### WHAT THE TASK REQUIRES
Each record below must be written out again in exactly the same form.

Content starts

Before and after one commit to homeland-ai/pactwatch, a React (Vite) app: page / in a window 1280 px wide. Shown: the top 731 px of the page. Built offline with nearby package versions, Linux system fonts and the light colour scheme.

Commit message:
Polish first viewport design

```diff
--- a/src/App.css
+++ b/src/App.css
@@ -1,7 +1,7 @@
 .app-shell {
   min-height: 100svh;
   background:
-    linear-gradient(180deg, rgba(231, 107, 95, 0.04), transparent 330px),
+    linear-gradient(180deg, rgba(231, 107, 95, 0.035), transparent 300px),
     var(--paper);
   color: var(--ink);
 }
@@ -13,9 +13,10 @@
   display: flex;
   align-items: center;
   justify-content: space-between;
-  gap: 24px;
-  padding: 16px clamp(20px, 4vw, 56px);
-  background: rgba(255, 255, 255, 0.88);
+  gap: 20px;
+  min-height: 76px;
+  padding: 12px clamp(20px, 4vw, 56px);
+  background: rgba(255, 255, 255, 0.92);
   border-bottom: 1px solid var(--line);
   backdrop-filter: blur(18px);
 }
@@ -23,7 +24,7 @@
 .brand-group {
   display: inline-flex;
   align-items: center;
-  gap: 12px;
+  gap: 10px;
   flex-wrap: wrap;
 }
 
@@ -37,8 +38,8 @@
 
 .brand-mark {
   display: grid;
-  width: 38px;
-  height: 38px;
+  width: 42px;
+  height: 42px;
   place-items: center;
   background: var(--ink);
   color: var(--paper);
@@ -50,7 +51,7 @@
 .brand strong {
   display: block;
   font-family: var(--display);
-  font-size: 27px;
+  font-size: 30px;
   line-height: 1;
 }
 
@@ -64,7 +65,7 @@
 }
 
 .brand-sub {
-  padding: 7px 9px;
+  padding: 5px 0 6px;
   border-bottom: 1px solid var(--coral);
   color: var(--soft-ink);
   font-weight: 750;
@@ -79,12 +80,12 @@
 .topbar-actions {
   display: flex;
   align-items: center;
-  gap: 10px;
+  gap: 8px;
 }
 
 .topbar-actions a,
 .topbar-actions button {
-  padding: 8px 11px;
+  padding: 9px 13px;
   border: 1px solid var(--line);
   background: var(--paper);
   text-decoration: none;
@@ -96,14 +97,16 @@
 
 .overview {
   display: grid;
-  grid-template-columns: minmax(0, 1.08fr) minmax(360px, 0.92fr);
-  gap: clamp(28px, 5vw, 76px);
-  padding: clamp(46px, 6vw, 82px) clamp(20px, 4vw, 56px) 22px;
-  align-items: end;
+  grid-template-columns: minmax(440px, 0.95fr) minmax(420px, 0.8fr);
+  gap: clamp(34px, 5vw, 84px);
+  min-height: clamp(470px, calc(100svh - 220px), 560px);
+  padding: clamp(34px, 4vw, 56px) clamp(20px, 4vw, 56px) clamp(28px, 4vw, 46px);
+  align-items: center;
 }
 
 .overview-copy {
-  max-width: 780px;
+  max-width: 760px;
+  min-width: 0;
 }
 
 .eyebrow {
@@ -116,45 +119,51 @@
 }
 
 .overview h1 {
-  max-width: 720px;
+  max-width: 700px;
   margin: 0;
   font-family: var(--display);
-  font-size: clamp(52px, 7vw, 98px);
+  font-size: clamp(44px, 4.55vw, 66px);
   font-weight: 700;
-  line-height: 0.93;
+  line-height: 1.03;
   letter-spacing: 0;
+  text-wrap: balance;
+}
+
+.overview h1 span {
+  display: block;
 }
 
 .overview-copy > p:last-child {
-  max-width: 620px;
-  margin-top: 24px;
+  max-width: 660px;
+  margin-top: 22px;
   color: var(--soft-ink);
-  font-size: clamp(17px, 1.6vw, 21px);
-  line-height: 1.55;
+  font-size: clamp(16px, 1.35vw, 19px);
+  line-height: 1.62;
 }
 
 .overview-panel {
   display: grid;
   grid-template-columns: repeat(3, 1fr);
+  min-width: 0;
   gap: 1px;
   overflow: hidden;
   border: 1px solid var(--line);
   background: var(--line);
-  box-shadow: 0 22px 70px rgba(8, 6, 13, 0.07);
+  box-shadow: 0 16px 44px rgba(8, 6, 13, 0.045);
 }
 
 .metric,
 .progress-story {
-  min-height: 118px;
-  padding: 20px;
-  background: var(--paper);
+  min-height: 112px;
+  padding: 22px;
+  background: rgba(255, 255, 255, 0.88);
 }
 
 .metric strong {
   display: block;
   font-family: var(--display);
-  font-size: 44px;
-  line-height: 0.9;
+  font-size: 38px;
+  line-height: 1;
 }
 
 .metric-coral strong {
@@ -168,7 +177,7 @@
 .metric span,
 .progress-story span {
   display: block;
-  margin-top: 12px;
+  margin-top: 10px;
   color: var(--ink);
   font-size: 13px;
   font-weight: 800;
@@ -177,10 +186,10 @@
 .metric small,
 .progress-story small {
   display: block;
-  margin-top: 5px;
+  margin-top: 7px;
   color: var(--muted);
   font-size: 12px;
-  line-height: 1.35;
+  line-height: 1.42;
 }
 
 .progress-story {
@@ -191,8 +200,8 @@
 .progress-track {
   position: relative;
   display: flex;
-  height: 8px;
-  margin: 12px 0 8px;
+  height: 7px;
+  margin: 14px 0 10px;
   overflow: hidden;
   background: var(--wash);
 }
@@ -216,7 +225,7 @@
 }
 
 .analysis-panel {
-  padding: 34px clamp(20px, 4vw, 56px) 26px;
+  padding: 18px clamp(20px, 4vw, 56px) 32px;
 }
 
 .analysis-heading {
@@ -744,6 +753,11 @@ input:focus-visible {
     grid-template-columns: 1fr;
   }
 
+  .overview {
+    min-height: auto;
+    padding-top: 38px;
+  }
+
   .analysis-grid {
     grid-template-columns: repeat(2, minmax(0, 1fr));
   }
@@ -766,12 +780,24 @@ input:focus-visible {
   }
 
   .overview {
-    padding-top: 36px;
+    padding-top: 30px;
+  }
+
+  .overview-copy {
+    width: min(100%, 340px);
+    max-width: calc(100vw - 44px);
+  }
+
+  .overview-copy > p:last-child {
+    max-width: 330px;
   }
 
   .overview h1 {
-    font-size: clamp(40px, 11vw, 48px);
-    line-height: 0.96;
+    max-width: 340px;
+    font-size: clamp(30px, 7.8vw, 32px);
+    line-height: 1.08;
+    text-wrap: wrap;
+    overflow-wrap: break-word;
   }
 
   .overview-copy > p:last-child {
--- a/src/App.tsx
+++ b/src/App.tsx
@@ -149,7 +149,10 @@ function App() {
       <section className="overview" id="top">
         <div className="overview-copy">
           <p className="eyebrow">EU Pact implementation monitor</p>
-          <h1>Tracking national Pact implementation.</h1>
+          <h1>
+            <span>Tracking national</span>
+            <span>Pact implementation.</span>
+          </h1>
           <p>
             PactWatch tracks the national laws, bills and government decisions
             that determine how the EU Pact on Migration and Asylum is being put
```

Content ends

### SOLUTION TO THE PROBLEM
Before and after one commit to homeland-ai/pactwatch, a React (Vite) app: page / in a window 1280 px wide. Shown: the top 731 px of the page. Built offline with nearby package versions, Linux system fonts and the light colour scheme.

Commit message:
Polish first viewport design

```diff
--- a/src/App.css
+++ b/src/App.css
@@ -1,7 +1,7 @@
 .app-shell {
   min-height: 100svh;
   background:
-    linear-gradient(180deg, rgba(231, 107, 95, 0.04), transparent 330px),
+    linear-gradient(180deg, rgba(231, 107, 95, 0.035), transparent 300px),
     var(--paper);
   color: var(--ink);
 }
@@ -13,9 +13,10 @@
   display: flex;
   align-items: center;
   justify-content: space-between;
-  gap: 24px;
-  padding: 16px clamp(20px, 4vw, 56px);
-  background: rgba(255, 255, 255, 0.88);
+  gap: 20px;
+  min-height: 76px;
+  padding: 12px clamp(20px, 4vw, 56px);
+  background: rgba(255, 255, 255, 0.92);
   border-bottom: 1px solid var(--line);
   backdrop-filter: blur(18px);
 }
@@ -23,7 +24,7 @@
 .brand-group {
   display: inline-flex;
   align-items: center;
-  gap: 12px;
+  gap: 10px;
   flex-wrap: wrap;
 }
 
@@ -37,8 +38,8 @@
 
 .brand-mark {
   display: grid;
-  width: 38px;
-  height: 38px;
+  width: 42px;
+  height: 42px;
   place-items: center;
   background: var(--ink);
   color: var(--paper);
@@ -50,7 +51,7 @@
 .brand strong {
   display: block;
   font-family: var(--display);
-  font-size: 27px;
+  font-size: 30px;
   line-height: 1;
 }
 
@@ -64,7 +65,7 @@
 }
 
 .brand-sub {
-  padding: 7px 9px;
+  padding: 5px 0 6px;
   border-bottom: 1px solid var(--coral);
   color: var(--soft-ink);
   font-weight: 750;
@@ -79,12 +80,12 @@
 .topbar-actions {
   display: flex;
   align-items: center;
-  gap: 10px;
+  gap: 8px;
 }
 
 .topbar-actions a,
 .topbar-actions button {
-  padding: 8px 11px;
+  padding: 9px 13px;
   border: 1px solid var(--line);
   background: var(--paper);
   text-decoration: none;
@@ -96,14 +97,16 @@
 
 .overview {
   display: grid;
-  grid-template-columns: minmax(0, 1.08fr) minmax(360px, 0.92fr);
-  gap: clamp(28px, 5vw, 76px);
-  padding: clamp(46px, 6vw, 82px) clamp(20px, 4vw, 56px) 22px;
-  align-items: end;
+  grid-template-columns: minmax(440px, 0.95fr) minmax(420px, 0.8fr);
+  gap: clamp(34px, 5vw, 84px);
+  min-height: clamp(470px, calc(100svh - 220px), 560px);
+  padding: clamp(34px, 4vw, 56px) clamp(20px, 4vw, 56px) clamp(28px, 4vw, 46px);
+  align-items: center;
 }
 
 .overview-copy {
-  max-width: 780px;
+  max-width: 760px;
+  min-width: 0;
 }
 
 .eyebrow {
@@ -116,45 +119,51 @@
 }
 
 .overview h1 {
-  max-width: 720px;
+  max-width: 700px;
   margin: 0;
   font-family: var(--display);
-  font-size: clamp(52px, 7vw, 98px);
+  font-size: clamp(44px, 4.55vw, 66px);
   font-weight: 700;
-  line-height: 0.93;
+  line-height: 1.03;
   letter-spacing: 0;
+  text-wrap: balance;
+}
+
+.overview h1 span {
+  display: block;
 }
 
 .overview-copy > p:last-child {
-  max-width: 620px;
-  margin-top: 24px;
+  max-width: 660px;
+  margin-top: 22px;
   color: var(--soft-ink);
-  font-size: clamp(17px, 1.6vw, 21px);
-  line-height: 1.55;
+  font-size: clamp(16px, 1.35vw, 19px);
+  line-height: 1.62;
 }
 
 .overview-panel {
   display: grid;
   grid-template-columns: repeat(3, 1fr);
+  min-width: 0;
   gap: 1px;
   overflow: hidden;
   border: 1px solid var(--line);
   background: var(--line);
-  box-shadow: 0 22px 70px rgba(8, 6, 13, 0.07);
+  box-shadow: 0 16px 44px rgba(8, 6, 13, 0.045);
 }
 
 .metric,
 .progress-story {
-  min-height: 118px;
-  padding: 20px;
-  background: var(--paper);
+  min-height: 112px;
+  padding: 22px;
+  background: rgba(255, 255, 255, 0.88);
 }
 
 .metric strong {
   display: block;
   font-family: var(--display);
-  font-size: 44px;
-  line-height: 0.9;
+  font-size: 38px;
+  line-height: 1;
 }
 
 .metric-coral strong {
@@ -168,7 +177,7 @@
 .metric span,
 .progress-story span {
   display: block;
-  margin-top: 12px;
+  margin-top: 10px;
   color: var(--ink);
   font-size: 13px;
   font-weight: 800;
@@ -177,10 +186,10 @@
 .metric small,
 .progress-story small {
   display: block;
-  margin-top: 5px;
+  margin-top: 7px;
   color: var(--muted);
   font-size: 12px;
-  line-height: 1.35;
+  line-height: 1.42;
 }
 
 .progress-story {
@@ -191,8 +200,8 @@
 .progress-track {
   position: relative;
   display: flex;
-  height: 8px;
-  margin: 12px 0 8px;
+  height: 7px;
+  margin: 14px 0 10px;
   overflow: hidden;
   background: var(--wash);
 }
@@ -216,7 +225,7 @@
 }
 
 .analysis-panel {
-  padding: 34px clamp(20px, 4vw, 56px) 26px;
+  padding: 18px clamp(20px, 4vw, 56px) 32px;
 }
 
 .analysis-heading {
@@ -744,6 +753,11 @@ input:focus-visible {
     grid-template-columns: 1fr;
   }
 
+  .overview {
+    min-height: auto;
+    padding-top: 38px;
+  }
+
   .analysis-grid {
     grid-template-columns: repeat(2, minmax(0, 1fr));
   }
@@ -766,12 +780,24 @@ input:focus-visible {
   }
 
   .overview {
-    padding-top: 36px;
+    padding-top: 30px;
+  }
+
+  .overview-copy {
+    width: min(100%, 340px);
+    max-width: calc(100vw - 44px);
+  }
+
+  .overview-copy > p:last-child {
+    max-width: 330px;
   }
 
   .overview h1 {
-    font-size: clamp(40px, 11vw, 48px);
-    line-height: 0.96;
+    max-width: 340px;
+    font-size: clamp(30px, 7.8vw, 32px);
+    line-height: 1.08;
+    text-wrap: wrap;
+    overflow-wrap: break-word;
   }
 
   .overview-copy > p:last-child {
--- a/src/App.tsx
+++ b/src/App.tsx
@@ -149,7 +149,10 @@ function App() {
       <section className="overview" id="top">
         <div className="overview-copy">
           <p className="eyebrow">EU Pact implementation monitor</p>
-          <h1>Tracking national Pact implementation.</h1>
+          <h1>
+            <span>Tracking national</span>
+            <span>Pact implementation.</span>
+          </h1>
           <p>
             PactWatch tracks the national laws, bills and government decisions
             that determine how the EU Pact on Migration and Asylum is being put
```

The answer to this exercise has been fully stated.